Hi Bob, where can I get a copy of the NFL rule book?
Click here for the rule book that can be downloaded as a pdf file: http://operations.nfl.com/the-rules/2015-nfl-rulebook/
TERRY LUCERO FROM MILARGO, N.M.:
So I was wondering why is it that in the Divisional Round of the playoffs the No. 1 seed faces the lowest seed remaining and the No. 2 seed faces the highest. You would think that it wound be the opposite, right?
I'm going to guess that the confusion here comes from different interpretations of highest seed and lowest seed. As the No. 6 seed, the Steelers are the lowest-seeded team in the AFC Playoffs. Even though 6 is a higher number than 5, for the purposes of the way the NFL is explaining itself in terms of seeding, 6 is lower than 5.
BOB RUSSAK FROM HASTINGS ON HUDSON, N.Y.:
We have all heard about the "concussion protocol" What exactly is the procedure, and what are the determinants that clear a player to return to play?
The following is a simplified breakdown of the NFL concussion protocol, as it appeared in The Washington Post: "For those seeking a better understanding of what the NFL concussion protocol requires, here's a look at its five steps:
REST AND RECOVERY. Players may stretch and work on their balance, but they don't work out beyond that. In addition, they're advised against spending time on computers, any electronic device and social media. They don't take part in team meetings.
LIGHT AEROBIC EXERCISE. Under supervision of the team's medical staff, the player can start cardiovascular exercise, such as riding a stationary bike and using a treadmill, and work on more dynamic stretching and balancing. The workload is increased gradually and halted entirely if concussion-related symptoms recur. Players can attend team meetings and study film.
CONTINUED AEROBIC EXERCISE, INTRODUCTION OF STRENGTH TRAINING. Building gradually on the work of step 2, the player can start weight training.
FOOTBALL-SPECIFIC WORK. The player adds non-contact football drills, such as throwing, catching and running to his repertoire of exercise. No contact allowed with other players, tackling dummies or sleds.
FULL FOOTBALL ACTIVITY, FULL CLEARANCE. The player resumes practicing with the team, with no limitations.

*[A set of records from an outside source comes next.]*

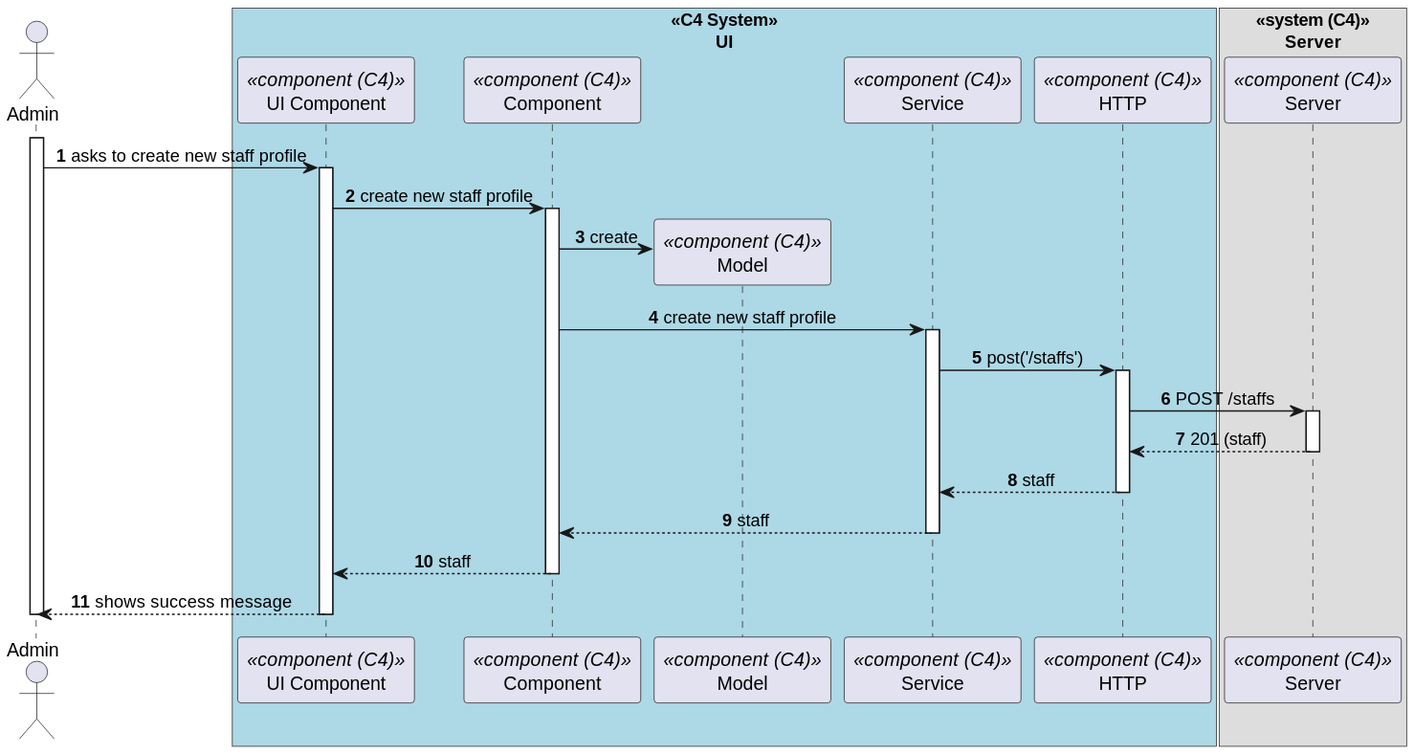
Earlier version of the PlantUML export docs/sprint-b/us-6..2.10/views/level3/process-view.svg (1220846/sem5pi-24-25-3ddg20).
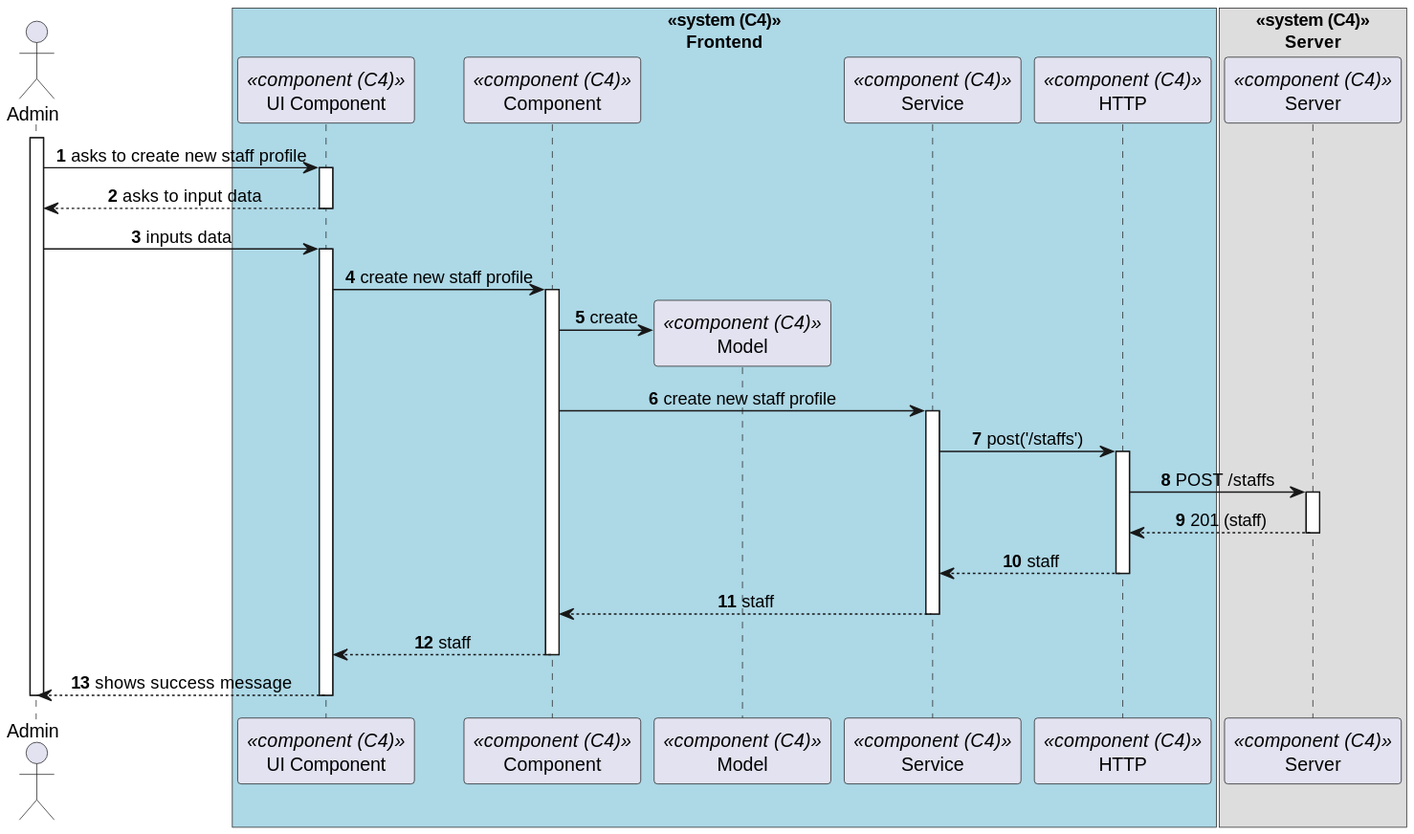
After the commit.

Diff of the diagram source:
```diff
@@ -2,7 +2,7 @@
 autonumber
 skinparam DefaultTextAlignment center
 actor Admin as "Admin"
-box "<<C4 System>>\nUI"#LightBlue
+box "<<system (C4)>>\nFrontend"#LightBlue
     participant ComponentUI as "UI Component" <<component (C4)>>
     participant Component as "Component" <<component (C4)>>
     participant Model as "Model" <<component (C4)>>
@@ -16,6 +16,10 @@
 
 activate Admin
     Admin -> ComponentUI : asks to create new staff profile
+    activate ComponentUI
+        ComponentUI --> Admin : asks to input data
+    deactivate ComponentUI
+    Admin -> ComponentUI : inputs data
     activate ComponentUI
         ComponentUI -> Component : create new staff profile
         activate Component
```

Once the team physician clears him to compete, the player is examined by the independent neurological consultant, who also reviews any relevant neurological tests.

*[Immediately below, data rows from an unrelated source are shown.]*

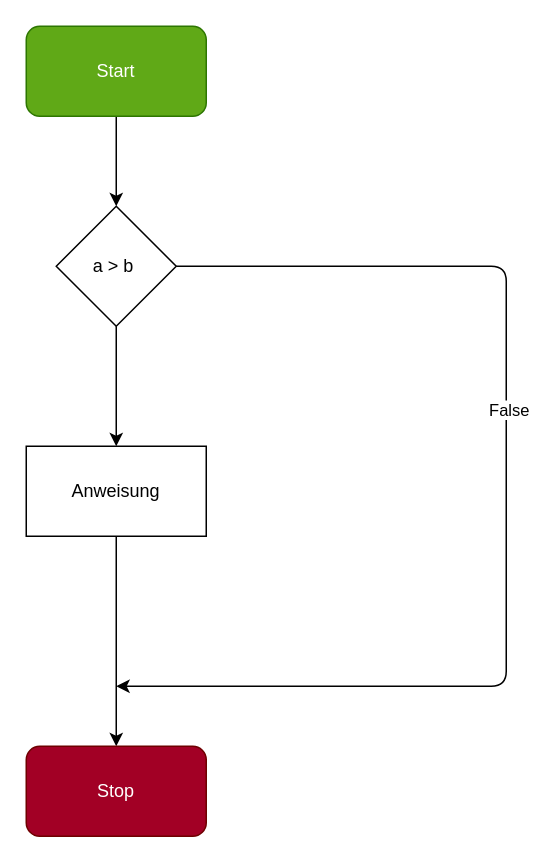
The draw.io diagram page "If construction" (1 of 2) of PAP.drawio in CC-Schmidt-Learning/03_Entscheidungsstrukturen, before the edit. Source tidied: cells renumbered, new cells numbered last; positions are measured from the earlier drawing's top-left corner, leaving out a move shared by most shapes. Both pictures are drawn from the tidied source at 150%, with x=0, y=0 at pixel (26, 26).
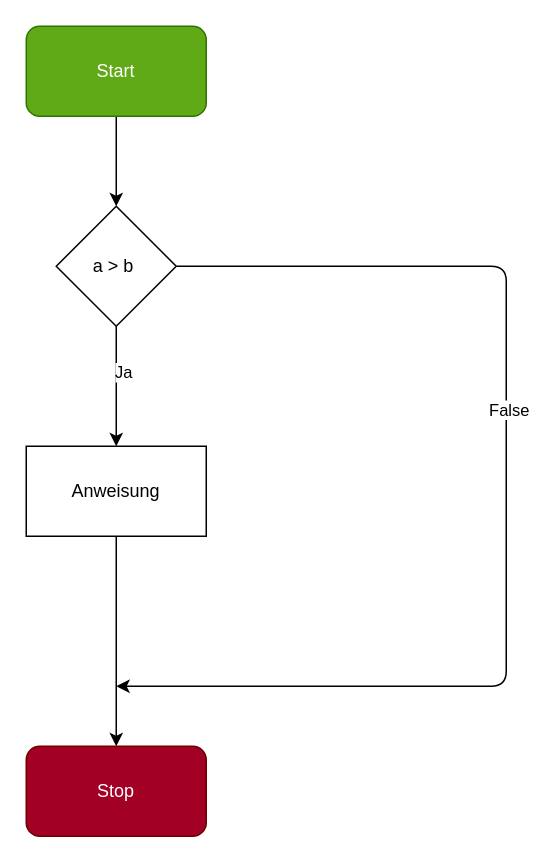
The same diagram, later.

Commit message:
Ausbesserung if else

What changed in the source:
```diff
@@
 <mxGraphModel>
   <root>
     <mxCell id="0" />
     <mxCell id="1" parent="0" />
     <mxCell id="2" style="edgeStyle=none;html=1;entryX=0.5;entryY=0;entryDx=0;entryDy=0;" parent="1" edge="1" source="3" target="7">
       <mxGeometry relative="1" as="geometry" />
     </mxCell>
     <mxCell id="3" value="Start" style="rounded=1;whiteSpace=wrap;html=1;fillColor=#60a917;fontColor=#ffffff;strokeColor=#2D7600;" parent="1" vertex="1">
       <mxGeometry width="120" height="60" as="geometry" />
     </mxCell>
     <mxCell id="4" style="edgeStyle=none;html=1;" parent="1" edge="1" source="7" target="9">
       <mxGeometry relative="1" as="geometry" />
     </mxCell>
+    <mxCell id="11" value="Ja" style="edgeLabel;html=1;align=center;verticalAlign=middle;" parent="4" vertex="1">
+      <mxGeometry x="-0.25" y="4" relative="1" as="geometry" />
+    </mxCell>
     <mxCell id="5" style="edgeStyle=none;html=1;" parent="1" edge="1" source="7">
       <mxGeometry relative="1" as="geometry">
         <mxPoint x="60" y="440" as="targetPoint" />
         <Array as="points">
           <mxPoint x="320" y="160" />
           <mxPoint x="320" y="440" />
         </Array>
       </mxGeometry>
     </mxCell>
     <mxCell id="6" value="False" style="edgeLabel;html=1;align=center;verticalAlign=middle;" parent="5" vertex="1">
       <mxGeometry x="-0.17" y="1" relative="1" as="geometry" />
     </mxCell>
     <mxCell id="7" value="a &amp;gt; b&amp;nbsp;" style="rhombus;whiteSpace=wrap;html=1;" parent="1" vertex="1">
       <mxGeometry x="20" y="120" width="80" height="80" as="geometry" />
     </mxCell>
     <mxCell id="8" style="edgeStyle=none;html=1;entryX=0.5;entryY=0;entryDx=0;entryDy=0;" parent="1" edge="1" source="9" target="10">
       <mxGeometry relative="1" as="geometry" />
     </mxCell>
     <mxCell id="9" value="Anweisung" style="rounded=0;whiteSpace=wrap;html=1;" parent="1" vertex="1">
       <mxGeometry y="280" width="120" height="60" as="geometry" />
     </mxCell>
     <mxCell id="10" value="Stop" style="rounded=1;whiteSpace=wrap;html=1;fillColor=#a20025;fontColor=#ffffff;strokeColor=#6F0000;" parent="1" vertex="1">
       <mxGeometry y="480" width="120" height="60" as="geometry" />
     </mxCell>
   </root>
 </mxGraphModel>
```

BILL PRESTON FROM SPRING HILL, FL:
Why doesn't Coach Mike Tomlin clamp down on the players who continue to do excessive celebrations in the end zone? William Gay especially, which results in penalties and gives opposing team good field position in most instances.
To clarify, it's not William Gay who is being penalized in either of the two situations I believe you are referencing – those being the pick-six in Cincinnati during the regular season, and then the touchdown-that-wasn't during the Wild Card Round game last Saturday. As the scorer of the touchdown, Gay can dance, but as soon as he's joined by a teammate or teammates, it becomes a choreographed celebration and thus a penalty. So if there's to be any clamping down, it would be with the other players on the field, and personally I hope to see Gay dancing in the end zone in Denver this Sunday after he scores another defensive touchdown.
KEVAN McGUIRE FROM ISLE OF WHITHORN, SCOTLAND:
I like to listen to Steelers Nation Radio on my laptop and mobile phone, but I don't know when the live shows are on, or when they are repeated. Can you tell me where I can see a schedule for Steelers Nation Radio, and if there are any other radio apps I can download to get my Steelers fix while doing my landscaping? Cheers, and keep up the good work.
First of all, please understand that all times I'm going to list are Eastern Standard Time, and I acknowledge I have no idea how that translates to Scotland. That said, here goes: Inside the Locker Room with Tunch Ilkin & Craig Wolfley airs Monday through Friday from 10 a.m.-noon; Inside Steelers Nation airs Monday through Friday from 4-6 p.m.; Monday Night Quarterback airs on Mondays from 6-8 p.m.; The Mike Tomlin Press Conference airs on Tuesdays from noon-1 p.m.; Steelers Insider airs on Tuesdays from 6-8 p.m.; Countdown to Kickoff airs on Wednesdays from 6-8 p.m. All of those shows – plus other content – is then put on the loop where they repeat at various times during the course of the week. Hope this helps.